**Exercise**: Each record that follows should be repeated exactly, minus any images.

Revision tracking records
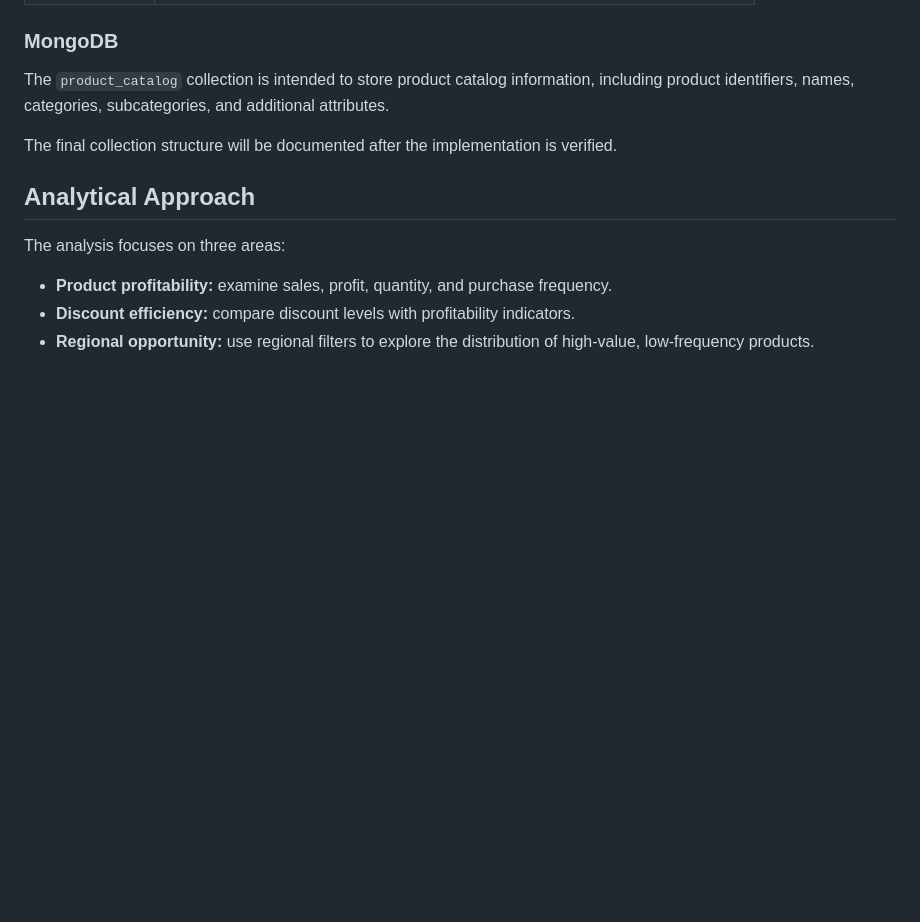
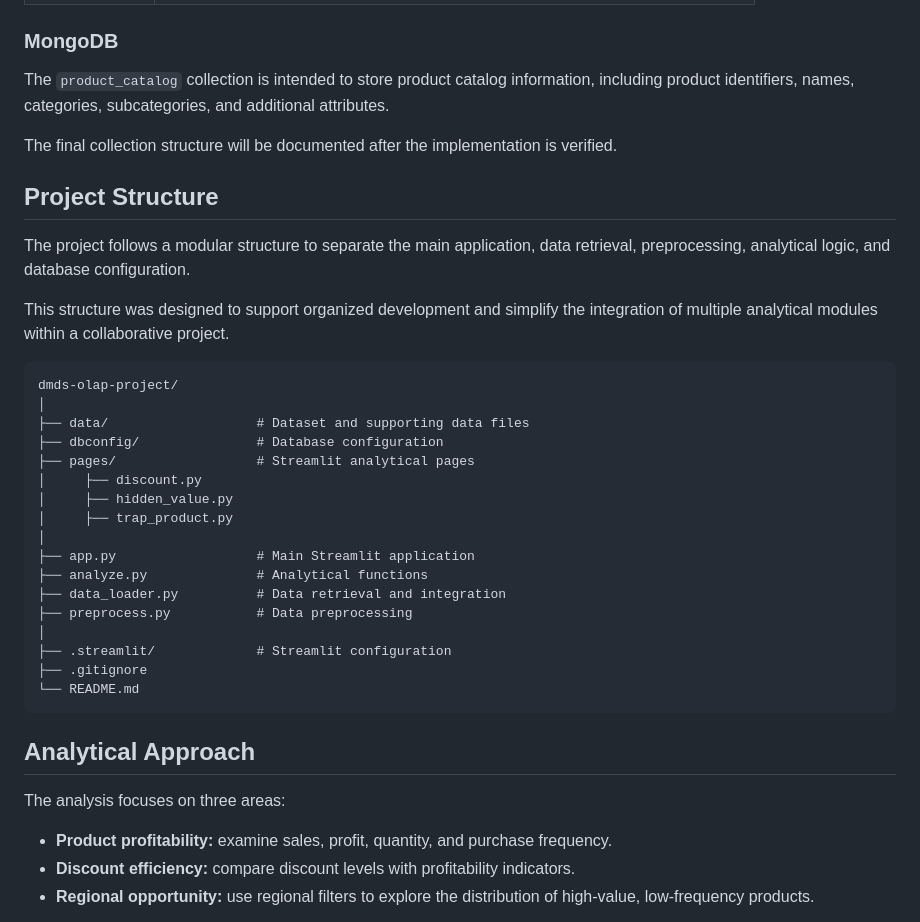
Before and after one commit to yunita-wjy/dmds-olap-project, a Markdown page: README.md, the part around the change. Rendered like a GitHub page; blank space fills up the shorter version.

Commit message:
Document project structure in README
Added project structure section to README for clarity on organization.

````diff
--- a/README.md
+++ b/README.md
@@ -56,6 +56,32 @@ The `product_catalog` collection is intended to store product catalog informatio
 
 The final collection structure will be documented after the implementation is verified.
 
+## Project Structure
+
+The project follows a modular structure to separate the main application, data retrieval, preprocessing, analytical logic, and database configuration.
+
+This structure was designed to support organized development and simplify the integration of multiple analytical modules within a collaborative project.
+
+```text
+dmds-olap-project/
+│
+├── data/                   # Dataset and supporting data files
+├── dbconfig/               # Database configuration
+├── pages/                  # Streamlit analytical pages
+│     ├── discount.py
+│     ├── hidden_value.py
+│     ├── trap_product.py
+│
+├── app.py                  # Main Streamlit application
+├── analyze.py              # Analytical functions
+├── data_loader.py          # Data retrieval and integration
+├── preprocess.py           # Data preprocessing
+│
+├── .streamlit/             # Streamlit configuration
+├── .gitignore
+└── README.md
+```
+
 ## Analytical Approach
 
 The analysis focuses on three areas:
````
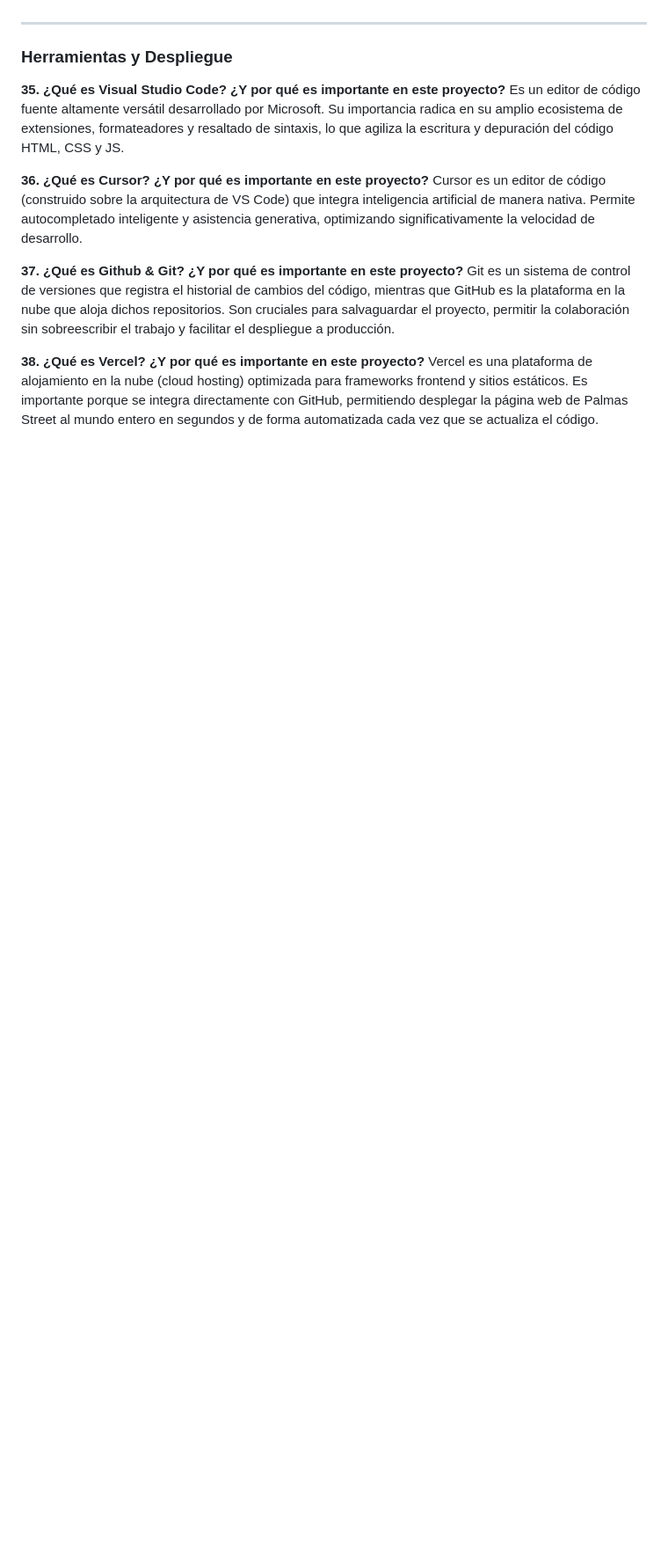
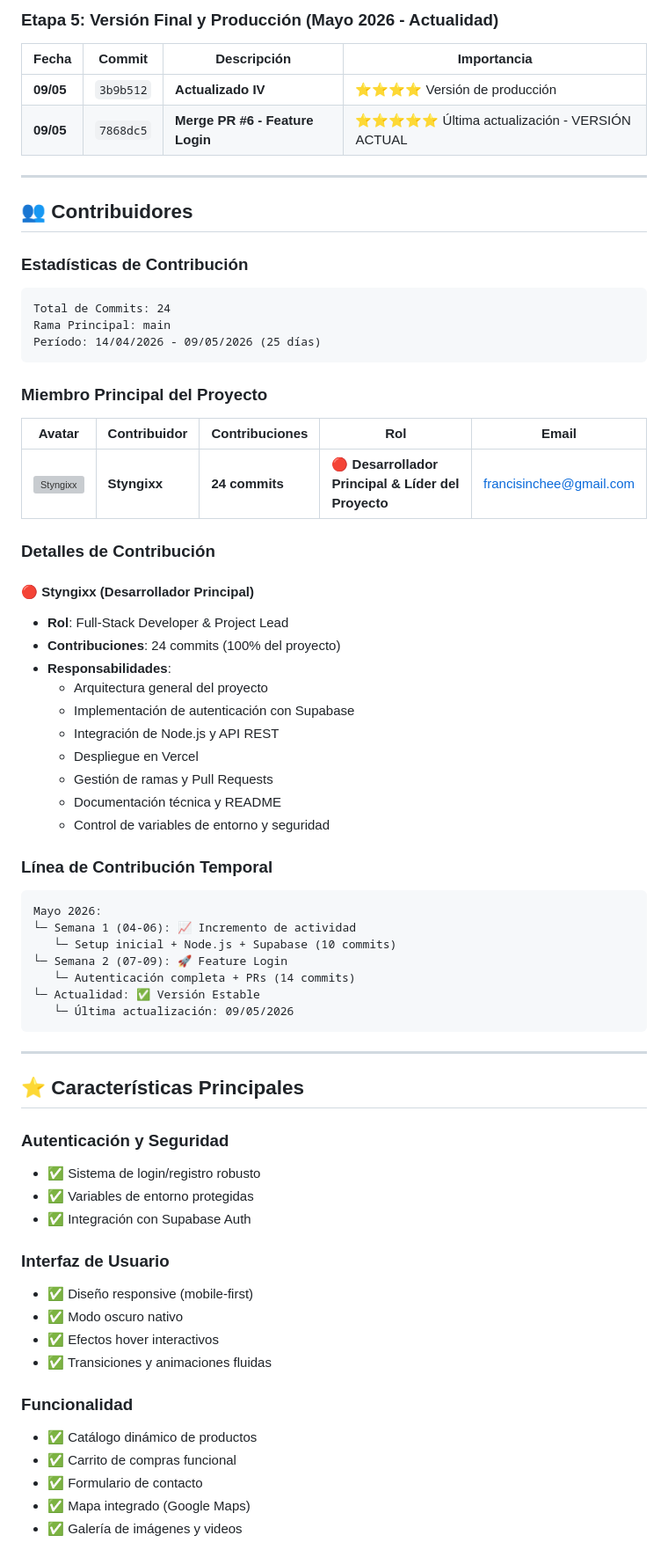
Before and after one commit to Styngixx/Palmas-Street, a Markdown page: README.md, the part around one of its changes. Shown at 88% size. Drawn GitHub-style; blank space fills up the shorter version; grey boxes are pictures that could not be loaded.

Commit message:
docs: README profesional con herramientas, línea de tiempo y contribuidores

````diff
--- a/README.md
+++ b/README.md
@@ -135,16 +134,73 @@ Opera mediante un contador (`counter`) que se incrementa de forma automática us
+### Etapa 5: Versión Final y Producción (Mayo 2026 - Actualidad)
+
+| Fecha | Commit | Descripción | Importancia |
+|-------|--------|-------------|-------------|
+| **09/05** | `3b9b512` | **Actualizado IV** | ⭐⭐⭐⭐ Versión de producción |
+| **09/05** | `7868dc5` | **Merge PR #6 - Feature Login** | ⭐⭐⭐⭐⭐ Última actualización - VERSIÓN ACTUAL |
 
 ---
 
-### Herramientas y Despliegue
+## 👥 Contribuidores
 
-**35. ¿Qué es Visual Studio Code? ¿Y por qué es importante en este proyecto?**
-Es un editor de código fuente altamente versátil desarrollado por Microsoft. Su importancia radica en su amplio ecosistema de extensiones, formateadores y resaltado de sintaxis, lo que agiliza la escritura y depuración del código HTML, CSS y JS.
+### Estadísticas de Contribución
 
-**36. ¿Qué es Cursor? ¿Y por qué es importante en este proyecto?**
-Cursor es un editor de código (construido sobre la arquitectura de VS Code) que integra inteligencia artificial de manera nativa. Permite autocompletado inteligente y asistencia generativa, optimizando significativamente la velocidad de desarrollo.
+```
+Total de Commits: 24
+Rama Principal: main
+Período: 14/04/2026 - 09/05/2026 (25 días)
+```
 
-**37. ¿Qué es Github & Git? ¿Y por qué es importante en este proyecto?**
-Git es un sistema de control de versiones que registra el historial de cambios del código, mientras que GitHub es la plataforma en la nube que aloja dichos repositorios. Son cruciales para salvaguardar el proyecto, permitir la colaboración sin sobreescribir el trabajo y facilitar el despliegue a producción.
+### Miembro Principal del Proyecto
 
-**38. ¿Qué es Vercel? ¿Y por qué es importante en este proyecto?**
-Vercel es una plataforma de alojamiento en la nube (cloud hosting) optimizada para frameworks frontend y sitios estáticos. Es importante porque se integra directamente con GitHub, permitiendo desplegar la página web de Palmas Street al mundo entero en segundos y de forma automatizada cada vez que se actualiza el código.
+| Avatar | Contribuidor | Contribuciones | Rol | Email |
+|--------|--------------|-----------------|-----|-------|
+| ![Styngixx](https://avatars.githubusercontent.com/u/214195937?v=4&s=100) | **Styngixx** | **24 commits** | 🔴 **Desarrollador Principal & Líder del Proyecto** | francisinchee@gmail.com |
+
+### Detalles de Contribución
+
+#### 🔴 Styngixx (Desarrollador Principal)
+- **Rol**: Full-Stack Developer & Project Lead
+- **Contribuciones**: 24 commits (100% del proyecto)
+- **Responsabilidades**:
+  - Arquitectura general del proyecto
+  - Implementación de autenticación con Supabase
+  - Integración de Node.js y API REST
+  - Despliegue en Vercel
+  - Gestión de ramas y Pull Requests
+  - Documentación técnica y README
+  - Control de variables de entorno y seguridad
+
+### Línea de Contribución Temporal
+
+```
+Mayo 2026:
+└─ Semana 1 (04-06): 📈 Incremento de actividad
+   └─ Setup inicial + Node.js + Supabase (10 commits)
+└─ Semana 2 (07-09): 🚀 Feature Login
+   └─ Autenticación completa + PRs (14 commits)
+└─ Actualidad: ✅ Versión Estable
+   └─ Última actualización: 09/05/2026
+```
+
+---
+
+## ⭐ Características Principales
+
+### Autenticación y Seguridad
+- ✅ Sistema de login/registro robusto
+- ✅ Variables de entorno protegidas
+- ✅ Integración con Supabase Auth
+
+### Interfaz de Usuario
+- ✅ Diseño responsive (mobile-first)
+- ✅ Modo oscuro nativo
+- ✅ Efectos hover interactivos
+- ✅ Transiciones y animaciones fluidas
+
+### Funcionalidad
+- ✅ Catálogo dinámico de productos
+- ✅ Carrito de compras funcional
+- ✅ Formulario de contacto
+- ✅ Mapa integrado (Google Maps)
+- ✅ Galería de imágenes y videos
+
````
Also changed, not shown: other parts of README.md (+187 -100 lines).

**Final answer**:
Before and after one commit to yunita-wjy/dmds-olap-project, a Markdown page: README.md, the part around the change. Rendered like a GitHub page; blank space fills up the shorter version.

Commit message:
Document project structure in README
Added project structure section to README for clarity on organization.

````diff
--- a/README.md
+++ b/README.md
@@ -56,6 +56,32 @@ The `product_catalog` collection is intended to store product catalog informatio
 
 The final collection structure will be documented after the implementation is verified.
 
+## Project Structure
+
+The project follows a modular structure to separate the main application, data retrieval, preprocessing, analytical logic, and database configuration.
+
+This structure was designed to support organized development and simplify the integration of multiple analytical modules within a collaborative project.
+
+```text
+dmds-olap-project/
+│
+├── data/                   # Dataset and supporting data files
+├── dbconfig/               # Database configuration
+├── pages/                  # Streamlit analytical pages
+│     ├── discount.py
+│     ├── hidden_value.py
+│     ├── trap_product.py
+│
+├── app.py                  # Main Streamlit application
+├── analyze.py              # Analytical functions
+├── data_loader.py          # Data retrieval and integration
+├── preprocess.py           # Data preprocessing
+│
+├── .streamlit/             # Streamlit configuration
+├── .gitignore
+└── README.md
+```
+
 ## Analytical Approach
 
 The analysis focuses on three areas:
````
Before and after one commit to Styngixx/Palmas-Street, a Markdown page: README.md, the part around one of its changes. Shown at 88% size. Drawn GitHub-style; blank space fills up the shorter version; grey boxes are pictures that could not be loaded.

Commit message:
docs: README profesional con herramientas, línea de tiempo y contribuidores

````diff
--- a/README.md
+++ b/README.md
@@ -135,16 +134,73 @@ Opera mediante un contador (`counter`) que se incrementa de forma automática us
+### Etapa 5: Versión Final y Producción (Mayo 2026 - Actualidad)
+
+| Fecha | Commit | Descripción | Importancia |
+|-------|--------|-------------|-------------|
+| **09/05** | `3b9b512` | **Actualizado IV** | ⭐⭐⭐⭐ Versión de producción |
+| **09/05** | `7868dc5` | **Merge PR #6 - Feature Login** | ⭐⭐⭐⭐⭐ Última actualización - VERSIÓN ACTUAL |
 
 ---
 
-### Herramientas y Despliegue
+## 👥 Contribuidores
 
-**35. ¿Qué es Visual Studio Code? ¿Y por qué es importante en este proyecto?**
-Es un editor de código fuente altamente versátil desarrollado por Microsoft. Su importancia radica en su amplio ecosistema de extensiones, formateadores y resaltado de sintaxis, lo que agiliza la escritura y depuración del código HTML, CSS y JS.
+### Estadísticas de Contribución
 
-**36. ¿Qué es Cursor? ¿Y por qué es importante en este proyecto?**
-Cursor es un editor de código (construido sobre la arquitectura de VS Code) que integra inteligencia artificial de manera nativa. Permite autocompletado inteligente y asistencia generativa, optimizando significativamente la velocidad de desarrollo.
+```
+Total de Commits: 24
+Rama Principal: main
+Período: 14/04/2026 - 09/05/2026 (25 días)
+```
 
-**37. ¿Qué es Github & Git? ¿Y por qué es importante en este proyecto?**
-Git es un sistema de control de versiones que registra el historial de cambios del código, mientras que GitHub es la plataforma en la nube que aloja dichos repositorios. Son cruciales para salvaguardar el proyecto, permitir la colaboración sin sobreescribir el trabajo y facilitar el despliegue a producción.
+### Miembro Principal del Proyecto
 
-**38. ¿Qué es Vercel? ¿Y por qué es importante en este proyecto?**
-Vercel es una plataforma de alojamiento en la nube (cloud hosting) optimizada para frameworks frontend y sitios estáticos. Es importante porque se integra directamente con GitHub, permitiendo desplegar la página web de Palmas Street al mundo entero en segundos y de forma automatizada cada vez que se actualiza el código.
+| Avatar | Contribuidor | Contribuciones | Rol | Email |
+|--------|--------------|-----------------|-----|-------|
+| ![Styngixx](https://avatars.githubusercontent.com/u/214195937?v=4&s=100) | **Styngixx** | **24 commits** | 🔴 **Desarrollador Principal & Líder del Proyecto** | francisinchee@gmail.com |
+
+### Detalles de Contribución
+
+#### 🔴 Styngixx (Desarrollador Principal)
+- **Rol**: Full-Stack Developer & Project Lead
+- **Contribuciones**: 24 commits (100% del proyecto)
+- **Responsabilidades**:
+  - Arquitectura general del proyecto
+  - Implementación de autenticación con Supabase
+  - Integración de Node.js y API REST
+  - Despliegue en Vercel
+  - Gestión de ramas y Pull Requests
+  - Documentación técnica y README
+  - Control de variables de entorno y seguridad
+
+### Línea de Contribución Temporal
+
+```
+Mayo 2026:
+└─ Semana 1 (04-06): 📈 Incremento de actividad
+   └─ Setup inicial + Node.js + Supabase (10 commits)
+└─ Semana 2 (07-09): 🚀 Feature Login
+   └─ Autenticación completa + PRs (14 commits)
+└─ Actualidad: ✅ Versión Estable
+   └─ Última actualización: 09/05/2026
+```
+
+---
+
+## ⭐ Características Principales
+
+### Autenticación y Seguridad
+- ✅ Sistema de login/registro robusto
+- ✅ Variables de entorno protegidas
+- ✅ Integración con Supabase Auth
+
+### Interfaz de Usuario
+- ✅ Diseño responsive (mobile-first)
+- ✅ Modo oscuro nativo
+- ✅ Efectos hover interactivos
+- ✅ Transiciones y animaciones fluidas
+
+### Funcionalidad
+- ✅ Catálogo dinámico de productos
+- ✅ Carrito de compras funcional
+- ✅ Formulario de contacto
+- ✅ Mapa integrado (Google Maps)
+- ✅ Galería de imágenes y videos
+
````
Also changed, not shown: other parts of README.md (+187 -100 lines).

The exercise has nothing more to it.